[Records from a collection]
********************

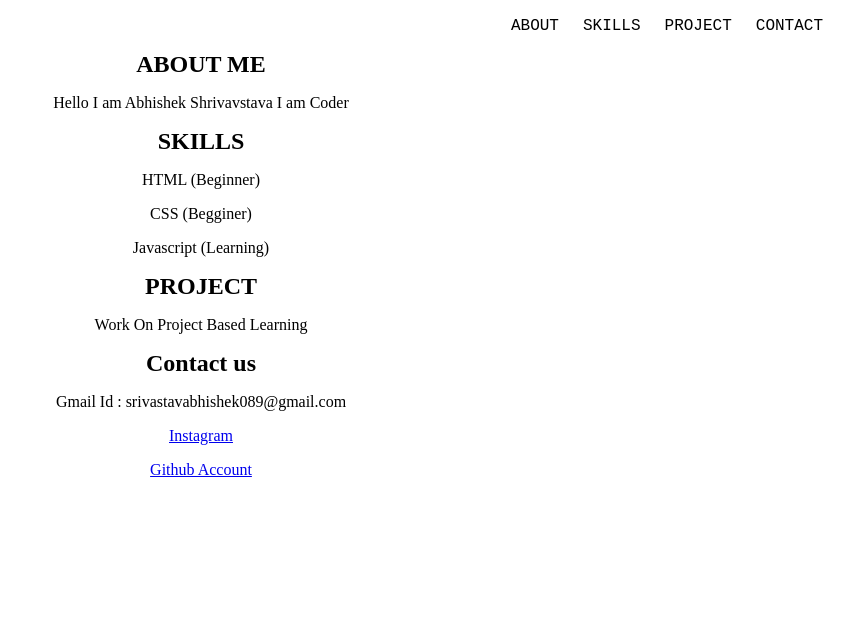
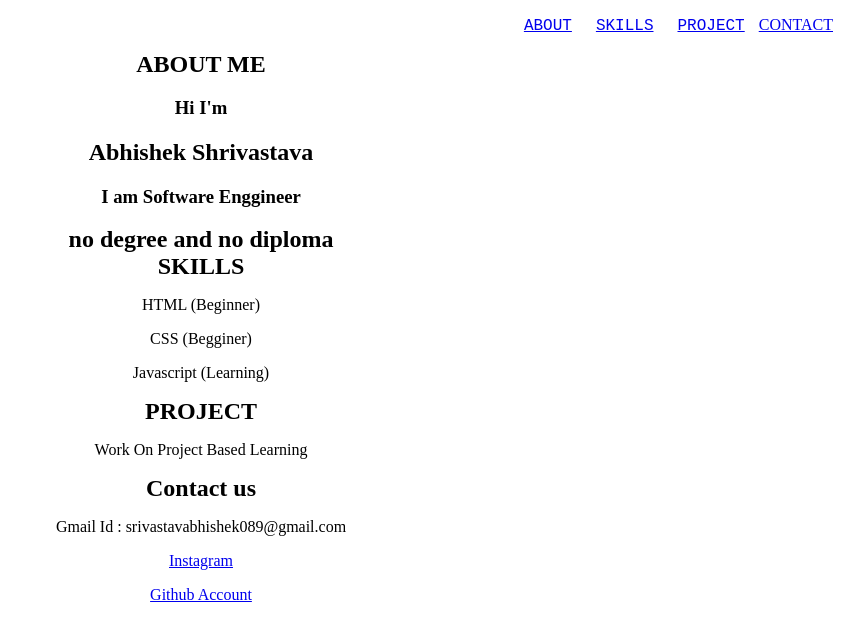
Before and after one commit to abhicoder9/abhicoder9.github.io, a plain HTML site: page index.html in a window 1280 px wide. Shown: the whole page, without its empty margins (439-1280 px from the left). Drawn offline with Linux system fonts and the light colour scheme.

Commit message:
Update index.html

```diff
--- a/index.html
+++ b/index.html
@@ -8,25 +8,33 @@
     <title>Abhishek Shrivastava</title>
 </head>
 <body>
+   <header>
        <div>
            <nav>
                 <ul>
-                <li>ABOUT</li>
-                <li>SKILLS</li>
-                <li>PROJECT</li>
-                <li>CONTACT</li>
+                    <a href="#About"><li>ABOUT</li></a>
+                    <a href="#Skill"><li>SKILLS</li></a>
+                    <a href="#Project"><li>PROJECT</li></a>
+                    <a href="#Contact"<li>CONTACT</li></a>
                 </ul>
            </nav>
        </div>
+   </header>
+   <section id= "About">
        <div>
            <h2>ABOUT ME</h2>
-        <p>Hello I am Abhishek Shrivavstava I am Coder</p>
+           <h3>Hi I'm</h3>
+           <h1>Abhishek Shrivastava</h1>
+           <h3>I am Software Enggineer
+           <h2>no degree and no diploma</h3>
        </div>
+   </section>
+   <section id = "Skill">
        <div>
             <h2>SKILLS</h2>
             <p>HTML (Beginner)</p>
             <p>CSS (Begginer)</p>
-        <p>Javascript (Learning)
+            <p>Javascript (Learning)</p>
        </div>
     <div>
         <h2>PROJECT</h2>
```
Lines whose indentation alone changed are shown as unchanged.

********************

_THE PROBLEM:_ Please repeat each line above exactly as it appears, but omit the pictures.

_FINAL ANSWER:_
Before and after one commit to abhicoder9/abhicoder9.github.io, a plain HTML site: page index.html in a window 1280 px wide. Shown: the whole page, without its empty margins (439-1280 px from the left). Drawn offline with Linux system fonts and the light colour scheme.

Commit message:
Update index.html

```diff
--- a/index.html
+++ b/index.html
@@ -8,25 +8,33 @@
     <title>Abhishek Shrivastava</title>
 </head>
 <body>
+   <header>
        <div>
            <nav>
                 <ul>
-                <li>ABOUT</li>
-                <li>SKILLS</li>
-                <li>PROJECT</li>
-                <li>CONTACT</li>
+                    <a href="#About"><li>ABOUT</li></a>
+                    <a href="#Skill"><li>SKILLS</li></a>
+                    <a href="#Project"><li>PROJECT</li></a>
+                    <a href="#Contact"<li>CONTACT</li></a>
                 </ul>
            </nav>
        </div>
+   </header>
+   <section id= "About">
        <div>
            <h2>ABOUT ME</h2>
-        <p>Hello I am Abhishek Shrivavstava I am Coder</p>
+           <h3>Hi I'm</h3>
+           <h1>Abhishek Shrivastava</h1>
+           <h3>I am Software Enggineer
+           <h2>no degree and no diploma</h3>
        </div>
+   </section>
+   <section id = "Skill">
        <div>
             <h2>SKILLS</h2>
             <p>HTML (Beginner)</p>
             <p>CSS (Begginer)</p>
-        <p>Javascript (Learning)
+            <p>Javascript (Learning)</p>
        </div>
     <div>
         <h2>PROJECT</h2>
```
Lines whose indentation alone changed are shown as unchanged.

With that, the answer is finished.